- **Action item**
After reading the data below, copy out every line that contains the word "const".
========
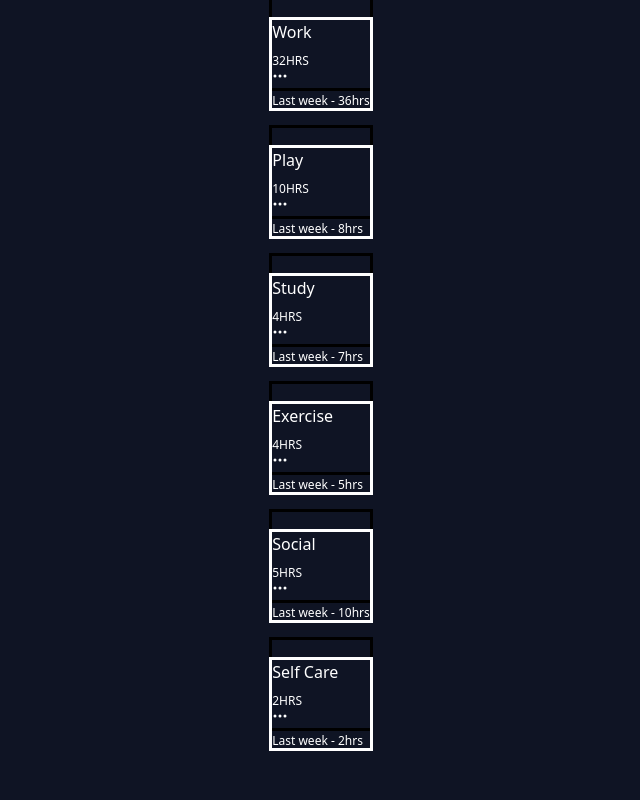
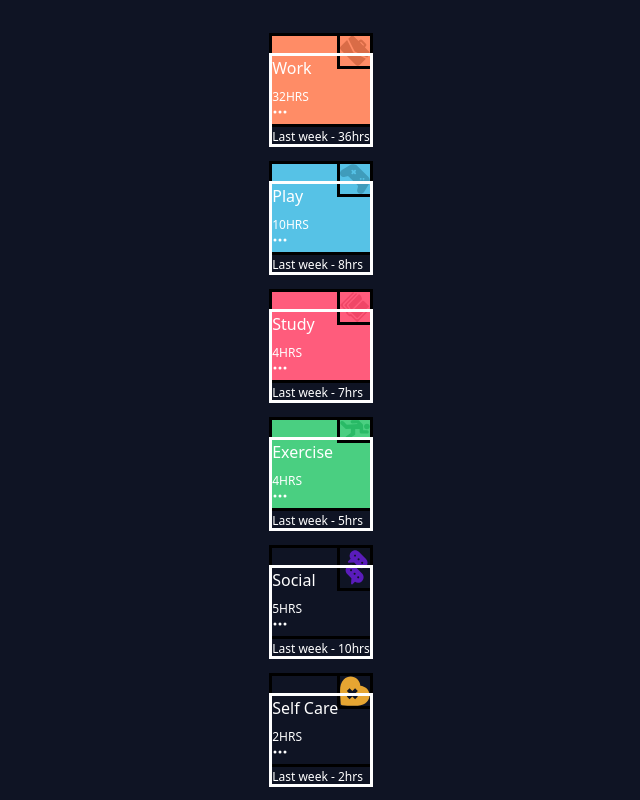
Before and after one commit to code-looney/time-tracking-dashboard, a React (Vite) app: page / in a window 1280 px wide. Shown: the whole page, without its empty margins (319-959 px from the left). Built offline with nearby package versions, Linux system fonts and the light colour scheme.

Commit message:
adding card background colors

```diff
--- a/public/data.json
+++ b/public/data.json
@@ -3,7 +3,7 @@
     "title": "Work",
     "timeframes": {
       "daily": {
-        "current": 5,
+        "current": "work",
         "previous": 7
       },
       "weekly": {
--- a/src/App.jsx
+++ b/src/App.jsx
@@ -3,7 +3,7 @@ import Cards from "./Components/Cards"
 
 export default function App() {
   return (
-    <Container className={`bg-very-dark-blue w-full h-screen`}>
+    <Container className={`bg-very-dark-blue h-screen overflow-hidden`}>
       <Cards />
     </Container>
   )
--- a/src/Components/Card.jsx
+++ b/src/Components/Card.jsx
@@ -2,10 +2,10 @@ import React from 'react'
 import Container from './Container'
 
 const Card = (props) => {
-    const {className, url, children} = props;
+    const {className, url, children, style} = props;
 
   return (
-    <Container url={url} className={className}>{children}</Container>
+    <Container style={style} url={url} className={className}>{children}</Container>
   )
 }
 
--- a/src/Components/Cards.jsx
+++ b/src/Components/Cards.jsx
@@ -10,26 +10,69 @@ const Cards = () => {
     const [patern, setPatern] = useState({
         endpoint: {
             work: 'work',
-            play: 'play'
+            play: 'play',
+            study: 'study',
+            exercise: 'exercise',
+            social: 'social',
+            selfCare: 'self-care'
         }
     });
+    const colors = [
+        'bg-work',
+        'bg-play',
+        'bg-study',
+        'bg-exercise',
+        'bg-social',
+        'bg-self-care'
+    ]
 
     useEffect(() => {
         fetch(`./data.json`)
         .then(res => res.json())
         .then(data => {
-            // console.log(data[0].patern)
             setList(data)
         })
     }, [])
-    // public/images/icon-work.svg
 
+    function handleCardIcon(index) {
+        if (index === 0) {
+            return patern.endpoint.work
+        } else if (index === 1) {
+            return patern.endpoint.play
+        } else if (index === 2) {
+            return patern.endpoint.study
+        } else if (index === 3) {
+            return patern.endpoint.exercise
+        } else if (index === 4) {
+            return patern.endpoint.social
+        } else if (index === 5) {
+            return patern.endpoint.selfCare
+        }
+    }
+
+    function handleCardBackgroundColor(index) {
+        if (index === 0) {
+            return 'work'
+        } else if (index === 1) {
+            return 'play'
+        } else if (index === 2) {
+            return 'study'
+        } else if (index === 3) {
+            return 'exercise'
+        }
+    }
 
   return (
-    <Container className={`h-screen w-full outline`}>
-        <ul className={`grid place-content-center gap-10`}>
+    <Container className={`h-screen flex justify-center items-center`}>
+        <ul className={`flex flex-col gap-10`}>
             {list && list.map((item, index) => <li key={index}>
-            <Card className={`outline bg-[url('/public/images/icon-${(index === 0) ? patern.endpoint.work : (item.title === 'Play') ? patern.endpoint.play : ''}.svg')] bg-no-repeat bg-right-top bg-[length:40px_40px]`}>
+            <Card className={`outline bg-${handleCardBackgroundColor(index)} relative`}>
+                <Container className={`absolute outline right-0`}>
+                    <img
+                    className={`bg-no-repeat bg-right-top w-[30px] flex`}
+                    src={`./images/icon-${handleCardIcon(index)}.svg`}
+                    alt="" />
+                    </Container>
                 <Card className={`text-white outline translate-y-5`}> {/* data op bases van index en niet in the return statement via the item check */}
                     <Container>
                         <Title>{item.title}</Title>
--- a/tailwind.config.js
+++ b/tailwind.config.js
@@ -8,11 +8,14 @@ export default {
     extend: {
       colors: {
        'very-dark-blue': 'hsl(226, 43%, 10%)',
-       'card-primary': 'hsl(246, 80%, 60%)'
+       'card-primary': 'hsl(246, 80%, 60%)',
+       'work': 'hsl(15, 100%, 70%)',
+       'play': ' hsl(195, 74%, 62%)',
+       'study': 'hsl(348, 100%, 68%)',
+       'exercise': 'hsl(145, 58%, 55%)',
+       'social': 'hsl(264, 64%, 52%)',
+       'self-care': 'hsl(43, 84%, 65%)'
       },
-      backgroundImage: {
-        'card-paterns': 'url(`public/images/icon-work.svg`)'
-      }
     },
   },
   plugins: [],
```
Also changed, not shown: 1 other file (tests, documents, lock files or other folders).
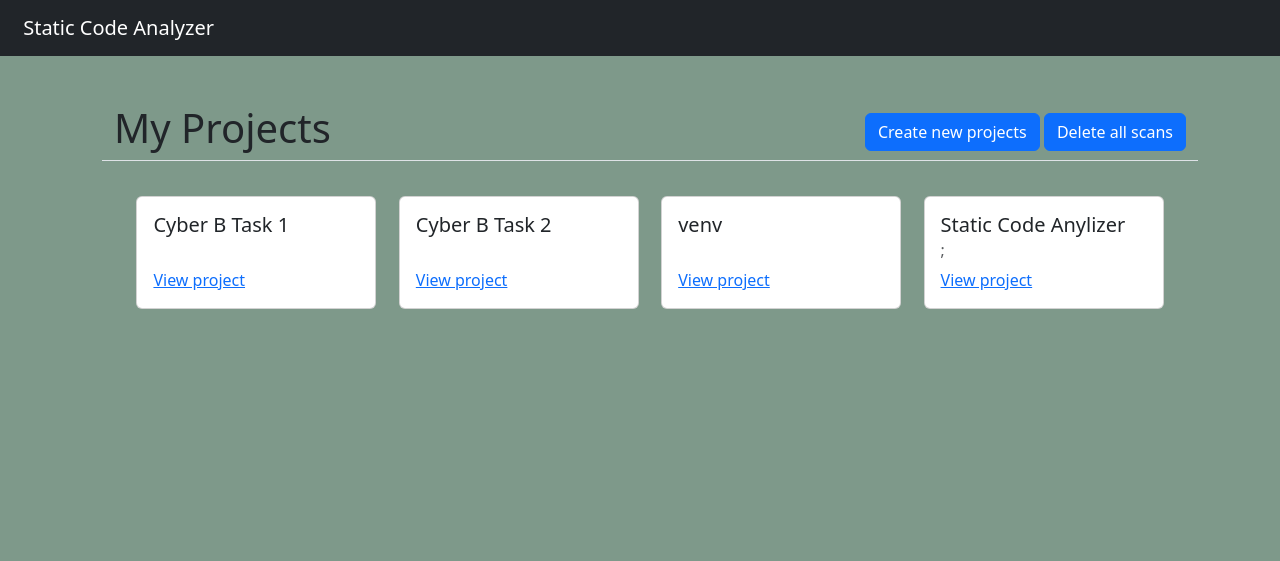
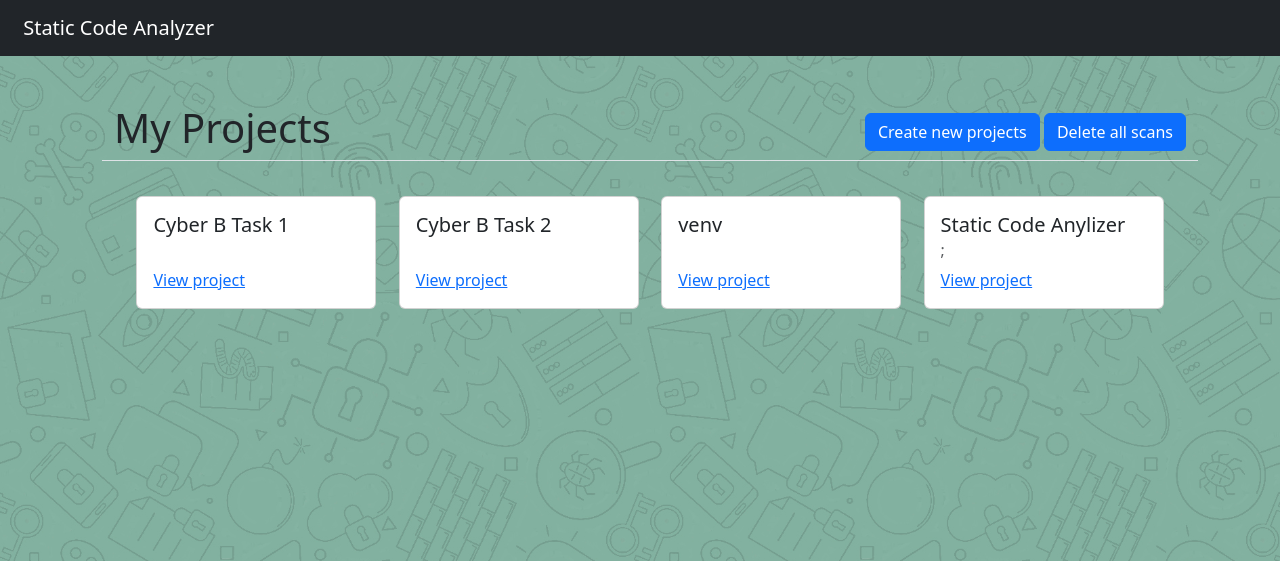
Before and after one commit to GurSinai/StaticCodeAnalyser, a Flask app: page / in a window 1280 px wide. Shown: the top 561 px of the page. Run offline with Flask 3, Linux system fonts and the light colour scheme.

Commit message:
Add lock around file opennings and change background

```diff
--- a/LLM/chat.py
+++ b/LLM/chat.py
@@ -1,12 +1,13 @@
 import openai, os, sys, json, base64
 import time
+from threading import Lock
 
 parent_directory = os.path.dirname(os.path.dirname(os.path.abspath(__file__)))
 # Add the parent directory path to sys.path
 sys.path.append(parent_directory)
 
 from analyzers import BanditImplementation, Flake8Implementation, PylintImplementation, PyflakesImplementation
-api_key = "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"
+api_key = "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"
 openai.api_key = api_key
 PylintI = PylintImplementation()
 BanditI = BanditImplementation()
@@ -43,21 +44,28 @@ def get_normalized_path(path):
     return path[::-1].replace('.', '', 1)[::-1].replace('\\', '/').replace('//', '/').replace(':', '').replace('/', '-') + '.txt'
 
 ################## ADD MULTITHREDING LOCKING TO ENTIRE METHODS FROM HERE ################
+fixes_lock = Lock()
+
 def add_fix(file, fix, fix_idx):
     saved = {}
     if os.path.isfile(file):
         saved = read_all_db_json(file)
     with open(file, 'w') as out:
+        fixes_lock.acquire()
         json_obj = json.loads(r'{"'+str(fix_idx)+'":"'+base64.b64encode(bytes(fix, encoding='utf-8')).decode()+'"}')
         saved = {**saved, **json_obj}
         json.dump(saved, out, indent=1)
         out.close()
+        fixes_lock.release()
 
 def read_all_db_json(file) -> list:
+    fixes_lock.acquire()
     if not os.path.isfile(file):
         return {}
     with open(file, 'r') as openfile:
         read_data = openfile.read()
+        openfile.close()
+        fixes_lock.release()
         if read_data == '':
             return {}
         json_obj = json.loads(read_data)
--- a/app.py
+++ b/app.py
@@ -1,4 +1,4 @@
-from flask import Flask, render_template, request, redirect, jsonify
+from flask import Flask, render_template, request, redirect, jsonify, url_for
 import db
 import os
 from LLM.chat import scan_project, request_file_fix, scan_file, delete_scans
--- a/static/index.js
+++ b/static/index.js
@@ -9,7 +9,7 @@ function fill_file_table(fileContainer, projectname, filename, errors, fixes){
         }else{
             html_addition += "<td id=\""+ id +"\">"+atob(fixes[i])+"</td>"
         }
-        html_addition += "<td> <a onclick=\"generatefix(\'"+projectname+"\',\'" + mod_filename + "\',\'" + i + "\')\" type=\"a\" class=\"btn btn-info\">Request fix</a></td>"
+        html_addition += "<td> <a onclick=\"generatefix(\'"+projectname+"\',\'" + mod_filename + "\',\'" + i + "\')\" type=\"a\" class=\"btn btn-secondary\">Request fix</a></td>"
         html_addition += '\n </tr>'
 
     }
@@ -36,6 +36,14 @@ function getscan(projectname, filename){
         .catch(error => console.error('Error fetching files:', error));
 }
 
+async function scanProject(projectname){
+    document.getElementById("ScanProject").textContent = "Scanning Project..."
+    document.getElementById("ScanProject").style = "pointer-events: none;"
+    await fetch('/scan/'+projectname)
+    document.getElementById("ScanProject").textContent = "Scan Project"
+    document.getElementById("ScanProject").style = "pointer-events: All;"
+}
+
 function generatefix(projectname, filename, erroridx){
     fetch("/generatefix/"+projectname+"/"+filename+"/" + erroridx)
         .then(response => response.json())
@@ -43,7 +51,6 @@ function generatefix(projectname, filename, erroridx){
             id = projectname+"/"+filename+"/"+erroridx
             container = document.getElementById(id)
             container.textContent = atob(fix)
-            console.log(fix)
         })
         .catch(error => console.error('Error getting fix:', error));
 }
--- a/static/style.css
+++ b/static/style.css
@@ -1,3 +1,15 @@
+.bg-img{
+
+background-image: url('../static/bg.jpg');
+height:100%;
+width:100%;
+background-repeat: repeat-y;
+background-size: cover;
+background-position: center;
+background-color: #7E998A;
+
+}
+
 .link-wait-hover{
     color: gray;
     text-decoration: none;
@@ -10,7 +22,6 @@
 .increase-on-hover-20:hover{
     transform: scale(1.1);
 }
-
 
 .link-wait-hover-dark{
     color: inherit;
--- a/templates/base.html
+++ b/templates/base.html
@@ -9,7 +9,7 @@
     <script src="https://cdn.jsdelivr.net/npm/bootstrap@5.3.1/dist/js/bootstrap.min.js" integrity="sha384-Rx+T1VzGupg4BHQYs2gCW9It+akI2MM/mndMCy36UVfodzcJcF0GGLxZIzObiEfa" crossorigin="anonymous"></script>
     <link href="{{url_for('static', filename='style.css')}}" rel="stylesheet" type="text/css">
 </head>
-<body  style="background-color: #7E998A">
+<body class="bg-img" >
   <div>
     <nav class="navbar navbar-dark bg-dark sticky-top">
         <div class="container-fluid">
--- a/templates/project.html
+++ b/templates/project.html
@@ -10,7 +10,7 @@
         <div>
             <div class="btn-group" role="group" aria-label="Basic example">
                 <a href="/edit/{{project['name']}}" data-bs-toggle="modal" data-bs-target="#editmodal" class="btn btn-primary">Edit Project</a>
-                <a href="/scan/{{project['name']}}" class="btn btn-primary">Scan Project</a>
+                <a id="ScanProject" onclick="scanProject('{{project['name']}}')" class="btn btn-primary">Scan Project</a>
                 <a class="btn btn-primary" data-bs-toggle="modal" data-bs-target="#deletemodal">Delete Project</a>
                 <a href="/deletescans/{{project['name']}}" class="btn btn-secondary">Delete All Scans</a>
               </div>
```
Also changed, not shown: static/bg.jpg (added).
========
- **Written reply**
 const Card = (props) => {
-    const {className, url, children} = props;
+    const {className, url, children, style} = props;
@@ -10,26 +10,69 @@ const Cards = () => {
     const [patern, setPatern] = useState({
+    const colors = [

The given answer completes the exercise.